The American Beverage Association, which had fought the tax plan from the beginning, issued a statement lauding the AMA for adopting "a comprehensive approach to addressing the complex problem of obesity."
"We don't want sugared soft drinks in schools, but a federal tax made a lot of people uncomfortable," said Dr. William Hamilton, a Salt Lake City anesthesiologist who attended the AMA meeting Tuesday in Las Vegas to discuss the issue.
However, AMA President-elect Dr. Ron Davis said that the taxing of soda may yet come to pass, because soda is the No. 1 source of calories in the American diet, accounting for 7 percent overall.
"The epidemic of obesity in the U.S. has been developing and growing for 30 years, and it's going to take decades to turn it around," he said.
"This decision by the American Medical Association to side with sugary soda manufacturers is actually not very surprising," said Mike Adams, author of "The Five Soft Drink Monsters," a book on how to overcome soft drink addictions. "This is a medical organization that once openly promoted name-brand cigarettes in the pages of its journal, JAMA.

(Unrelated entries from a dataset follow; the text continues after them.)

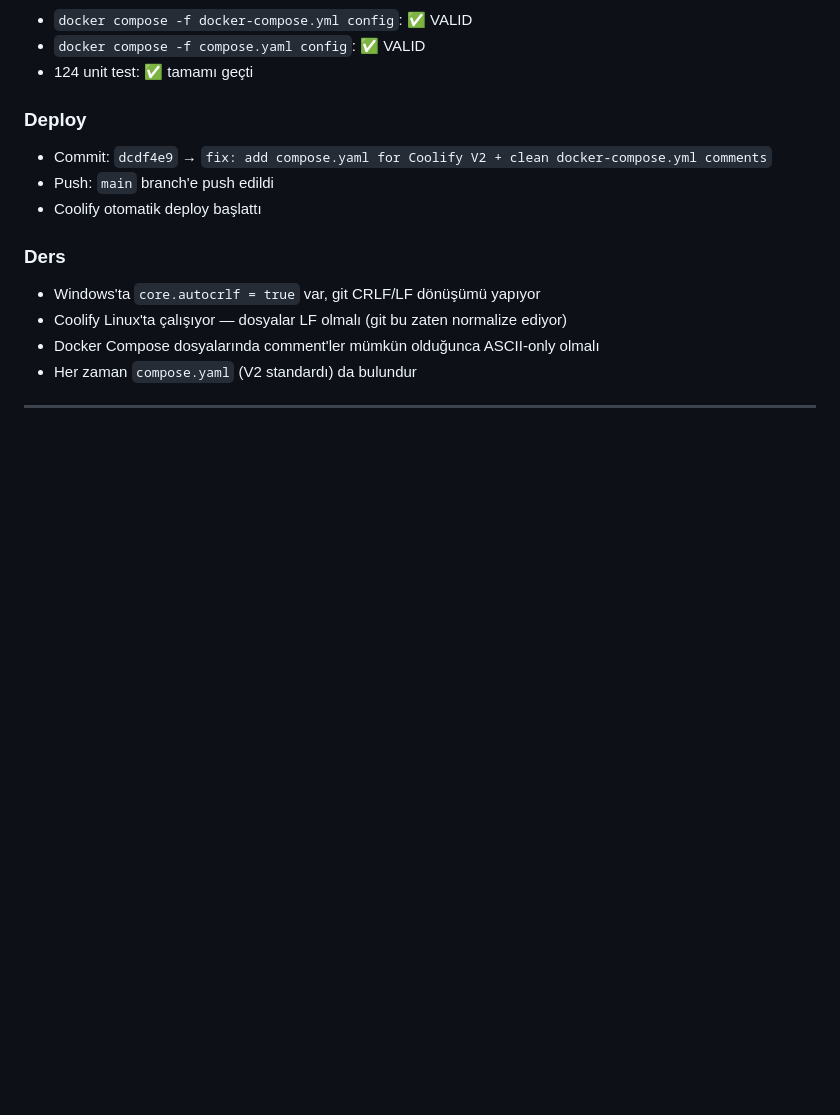
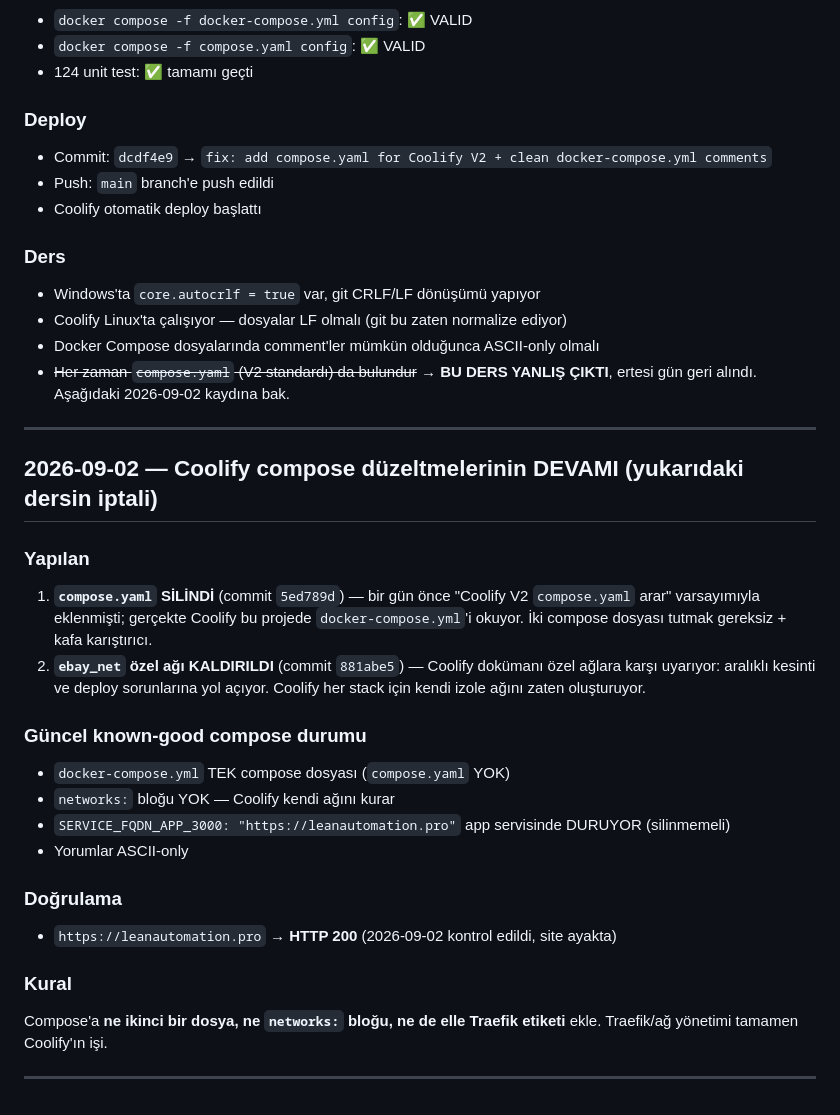
Before and after one commit to captainahmet52-rgb/ebay-radar, a Markdown page: MEMORY.md, the part around the change. Drawn GitHub-style; blank space fills up the shorter version.

Commit message:
docs: hafıza denetimi — yanlış çıkan compose.yaml dersi düzeltildi
2026-09-01 kaydındaki "her zaman compose.yaml bulundur" dersi ertesi gün
geri alınmıştı (5ed789d compose.yaml'i sildi, 881abe5 ebay_net ağını
kaldırdı) ama MEMORY.md'ye işlenmemişti — sonraki oturum kasten silinen
dosyayı geri ekleyebilirdi.

- Yanlış ders üstü çizildi, iptal sebebi yazıldı
- 2026-09-02 oturum kaydı eklendi (compose.yaml + ebay_net kaldırma)
- Güncel known-good compose durumu netleştirildi
- Site sağlığı doğrulandı: leanautomation.pro -> HTTP 200

```diff
--- a/MEMORY.md
+++ b/MEMORY.md
@@ -107,6 +107,32 @@ Deployment failed: Failed to read the Docker Compose file from the repository.
 - Windows'ta `core.autocrlf = true` var, git CRLF/LF dönüşümü yapıyor
 - Coolify Linux'ta çalışıyor — dosyalar LF olmalı (git bu zaten normalize ediyor)
 - Docker Compose dosyalarında comment'ler mümkün olduğunca ASCII-only olmalı
-- Her zaman `compose.yaml` (V2 standardı) da bulundur
+- ~~Her zaman `compose.yaml` (V2 standardı) da bulundur~~ → **BU DERS YANLIŞ ÇIKTI**,
+  ertesi gün geri alındı. Aşağıdaki 2026-09-02 kaydına bak.
 
 ---
+
+## 2026-09-02 — Coolify compose düzeltmelerinin DEVAMI (yukarıdaki dersin iptali)
+
+### Yapılan
+1. **`compose.yaml` SİLİNDİ** (commit `5ed789d`) — bir gün önce "Coolify V2 `compose.yaml`
+   arar" varsayımıyla eklenmişti; gerçekte Coolify bu projede `docker-compose.yml`'i okuyor.
+   İki compose dosyası tutmak gereksiz + kafa karıştırıcı.
+2. **`ebay_net` özel ağı KALDIRILDI** (commit `881abe5`) — Coolify dokümanı özel ağlara karşı
+   uyarıyor: aralıklı kesinti ve deploy sorunlarına yol açıyor. Coolify her stack için kendi
+   izole ağını zaten oluşturuyor.
+
+### Güncel known-good compose durumu
+- `docker-compose.yml` TEK compose dosyası (`compose.yaml` YOK)
+- `networks:` bloğu YOK — Coolify kendi ağını kurar
+- `SERVICE_FQDN_APP_3000: "https://leanautomation.pro"` app servisinde DURUYOR (silinmemeli)
+- Yorumlar ASCII-only
+
+### Doğrulama
+- `https://leanautomation.pro` → **HTTP 200** (2026-09-02 kontrol edildi, site ayakta)
+
+### Kural
+Compose'a **ne ikinci bir dosya, ne `networks:` bloğu, ne de elle Traefik etiketi** ekle.
+Traefik/ağ yönetimi tamamen Coolify'ın işi.
+
+---
```
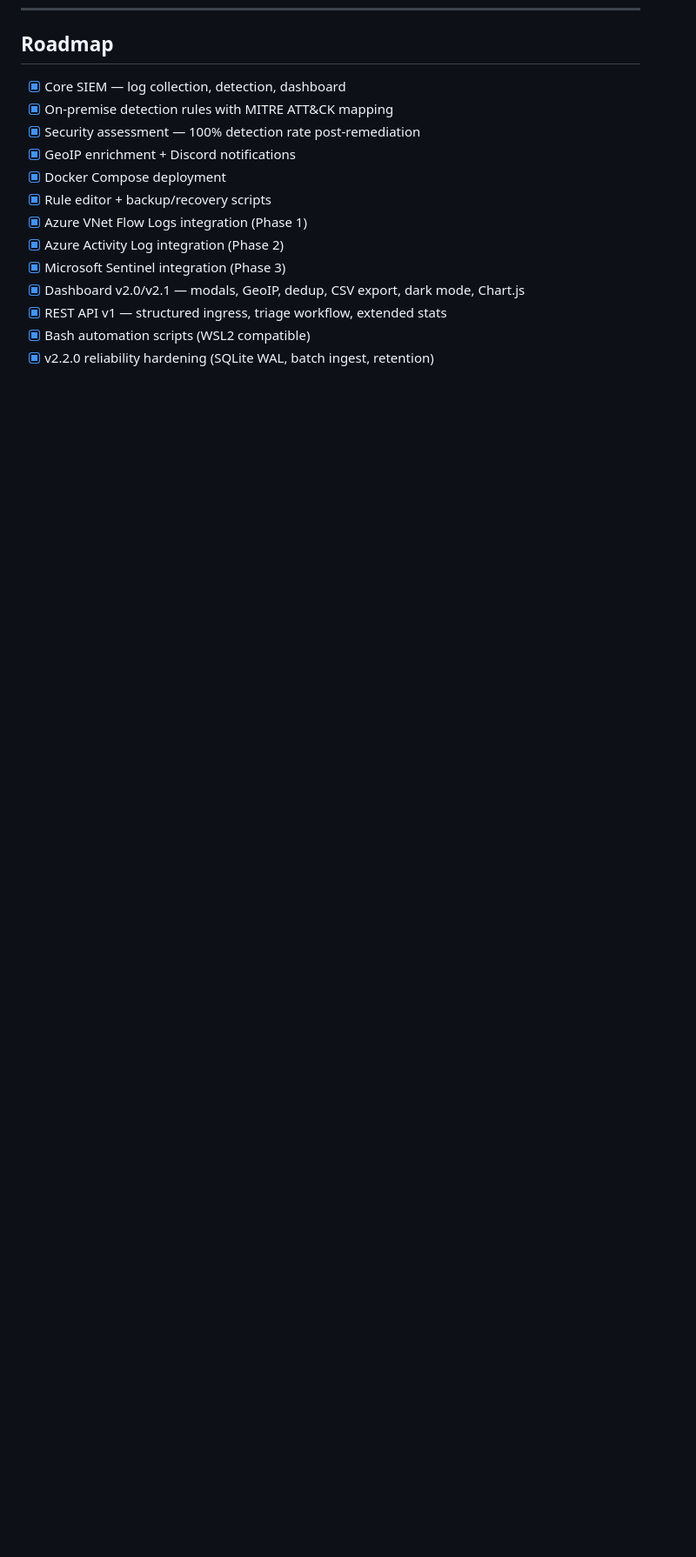
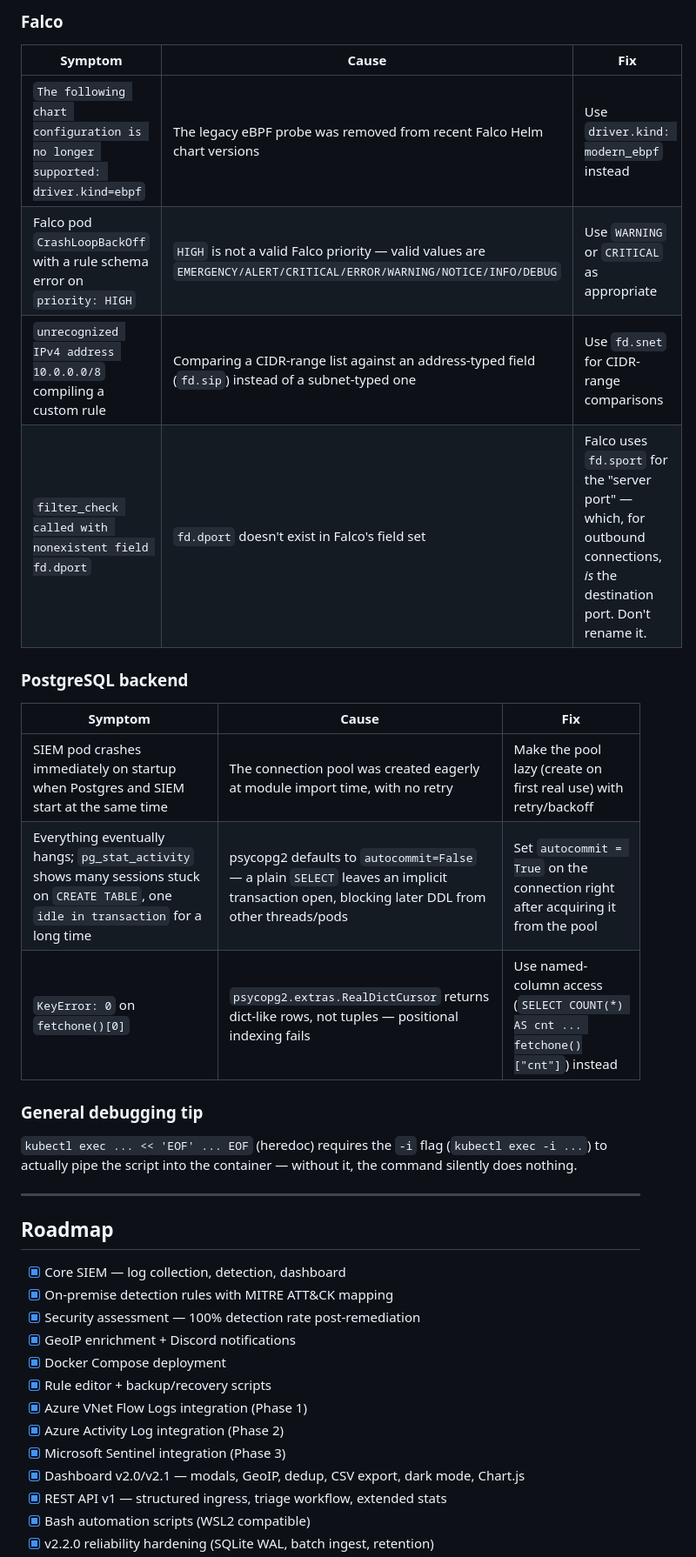
Before and after one commit to Lollobar17/Homelab_SIEM, a Markdown page: README.md, the part around one of its changes. Shown at 87% size. Rendered like a GitHub page; blank space fills up the shorter version.

```diff
--- a/README.md
+++ b/README.md
@@ -630,3 +661,28 @@ Homelab_SIEM/
+### Falco
+
+| Symptom | Cause | Fix |
+|---|---|---|
+| `The following chart configuration is no longer supported: driver.kind=ebpf` | The legacy eBPF probe was removed from recent Falco Helm chart versions | Use `driver.kind: modern_ebpf` instead |
+| Falco pod `CrashLoopBackOff` with a rule schema error on `priority: HIGH` | `HIGH` is not a valid Falco priority — valid values are `EMERGENCY/ALERT/CRITICAL/ERROR/WARNING/NOTICE/INFO/DEBUG` | Use `WARNING` or `CRITICAL` as appropriate |
+| `unrecognized IPv4 address 10.0.0.0/8` compiling a custom rule | Comparing a CIDR-range list against an address-typed field (`fd.sip`) instead of a subnet-typed one | Use `fd.snet` for CIDR-range comparisons |
+| `filter_check called with nonexistent field fd.dport` | `fd.dport` doesn't exist in Falco's field set | Falco uses `fd.sport` for the "server port" — which, for outbound connections, *is* the destination port. Don't rename it. |
+
+### PostgreSQL backend
+
+| Symptom | Cause | Fix |
+|---|---|---|
+| SIEM pod crashes immediately on startup when Postgres and SIEM start at the same time | The connection pool was created eagerly at module import time, with no retry | Make the pool lazy (create on first real use) with retry/backoff |
+| Everything eventually hangs; `pg_stat_activity` shows many sessions stuck on `CREATE TABLE`, one `idle in transaction` for a long time | psycopg2 defaults to `autocommit=False` — a plain `SELECT` leaves an implicit transaction open, blocking later DDL from other threads/pods | Set `autocommit = True` on the connection right after acquiring it from the pool |
+| `KeyError: 0` on `fetchone()[0]` | `psycopg2.extras.RealDictCursor` returns dict-like rows, not tuples — positional indexing fails | Use named-column access (`SELECT COUNT(*) AS cnt ... fetchone()["cnt"]`) instead |
+
+### General debugging tip
+
+`kubectl exec ... << 'EOF' ... EOF` (heredoc) requires the `-i` flag
+(`kubectl exec -i ...`) to actually pipe the script into the container —
+without it, the command silently does nothing.
+
+-----
+
 ## Roadmap
 
 - [x] Core SIEM — log collection, detection, dashboard
```
Also changed, not shown: other parts of README.md (+31 -0 lines).
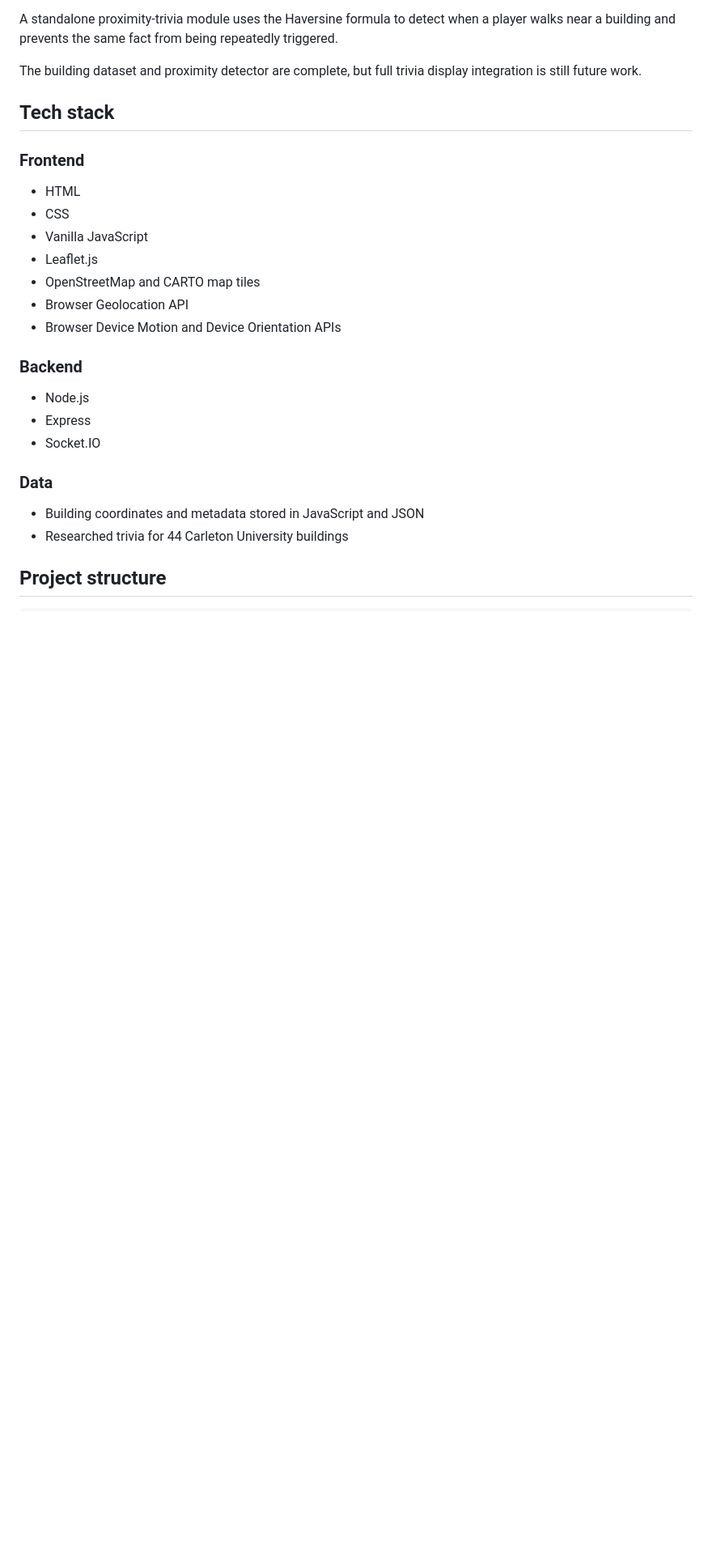
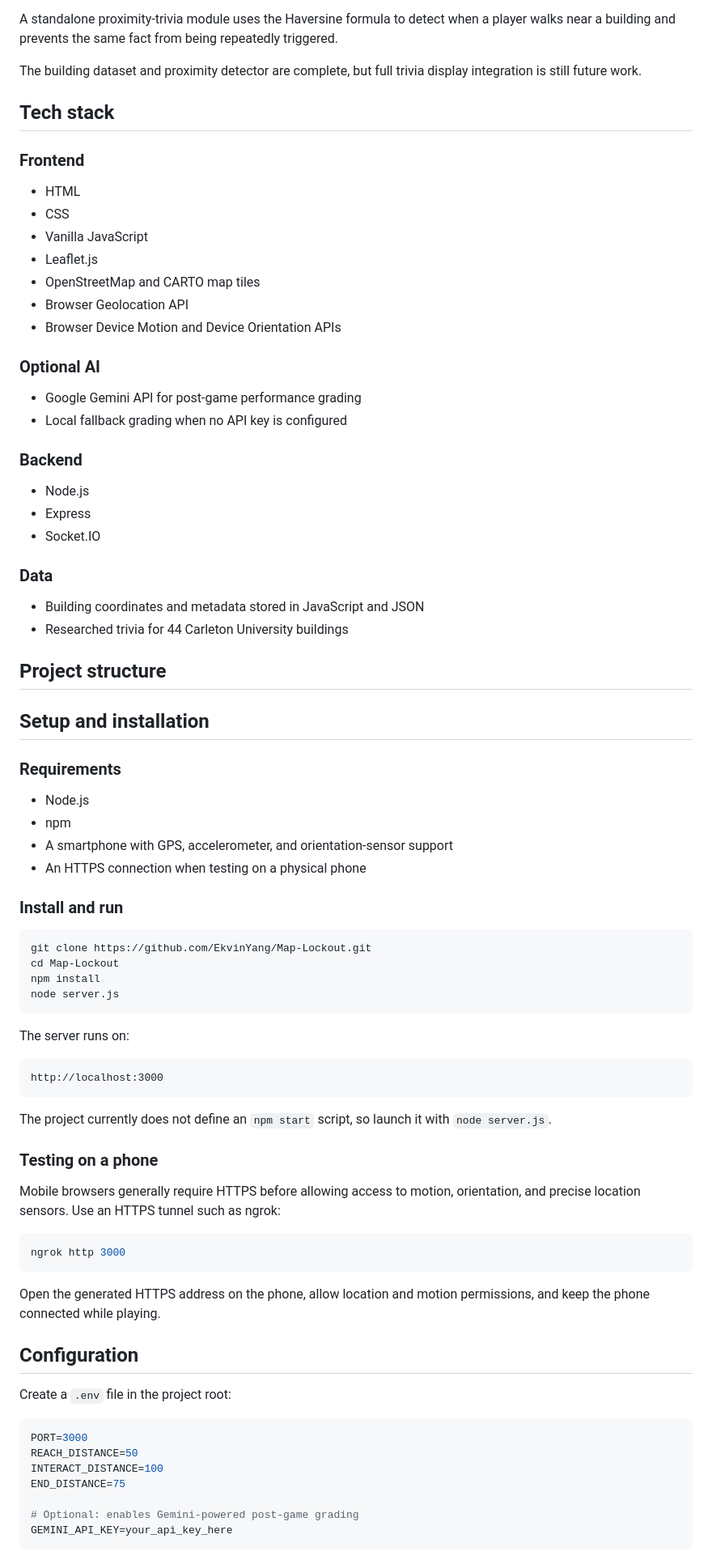
Before and after one commit to EkvinYang/Map-Lockout, a Markdown page: README.md, the part around one of its changes. Shown at 81% size. Rendered like a GitHub page; blank space fills up the shorter version.

Commit message:
Enhance README with clearer features and installation steps
Refactor README to improve feature descriptions and add setup instructions.

````diff
--- a/README.md
+++ b/README.md
@@ -75,6 +57,11 @@ The building dataset and proximity detector are complete, but full trivia displa
 - Browser Geolocation API
 - Browser Device Motion and Device Orientation APIs
 
+### Optional AI
+
+- Google Gemini API for post-game performance grading
+- Local fallback grading when no API key is configured
+
 ### Backend
 
 - Node.js
@@ -87,3 +74,54 @@ The building dataset and proximity detector are complete, but full trivia displa
 - Researched trivia for 44 Carleton University buildings
 
 ## Project structure
+
+## Setup and installation
+
+### Requirements
+
+- Node.js
+- npm
+- A smartphone with GPS, accelerometer, and orientation-sensor support
+- An HTTPS connection when testing on a physical phone
+
+### Install and run
+
+```bash
+git clone https://github.com/EkvinYang/Map-Lockout.git
+cd Map-Lockout
+npm install
+node server.js
+```
+
+The server runs on:
+
+```text
+http://localhost:3000
+```
+
+The project currently does not define an `npm start` script, so launch it with `node server.js`.
+
+### Testing on a phone
+
+Mobile browsers generally require HTTPS before allowing access to motion, orientation, and precise location sensors. Use an HTTPS tunnel such as ngrok:
+
+```bash
+ngrok http 3000
+```
+
+Open the generated HTTPS address on the phone, allow location and motion permissions, and keep the phone connected while playing.
+
+## Configuration
+
+Create a `.env` file in the project root:
+
+```env
+PORT=3000
+REACH_DISTANCE=50
+INTERACT_DISTANCE=100
+END_DISTANCE=75
+
+# Optional: enables Gemini-powered post-game grading
+GEMINI_API_KEY=your_api_key_here
+```
+
````
Also changed, not shown: other parts of README.md (+56 -29 lines).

"In my opinion, the AMA stands more for profits and power than anything resembling genuine public health."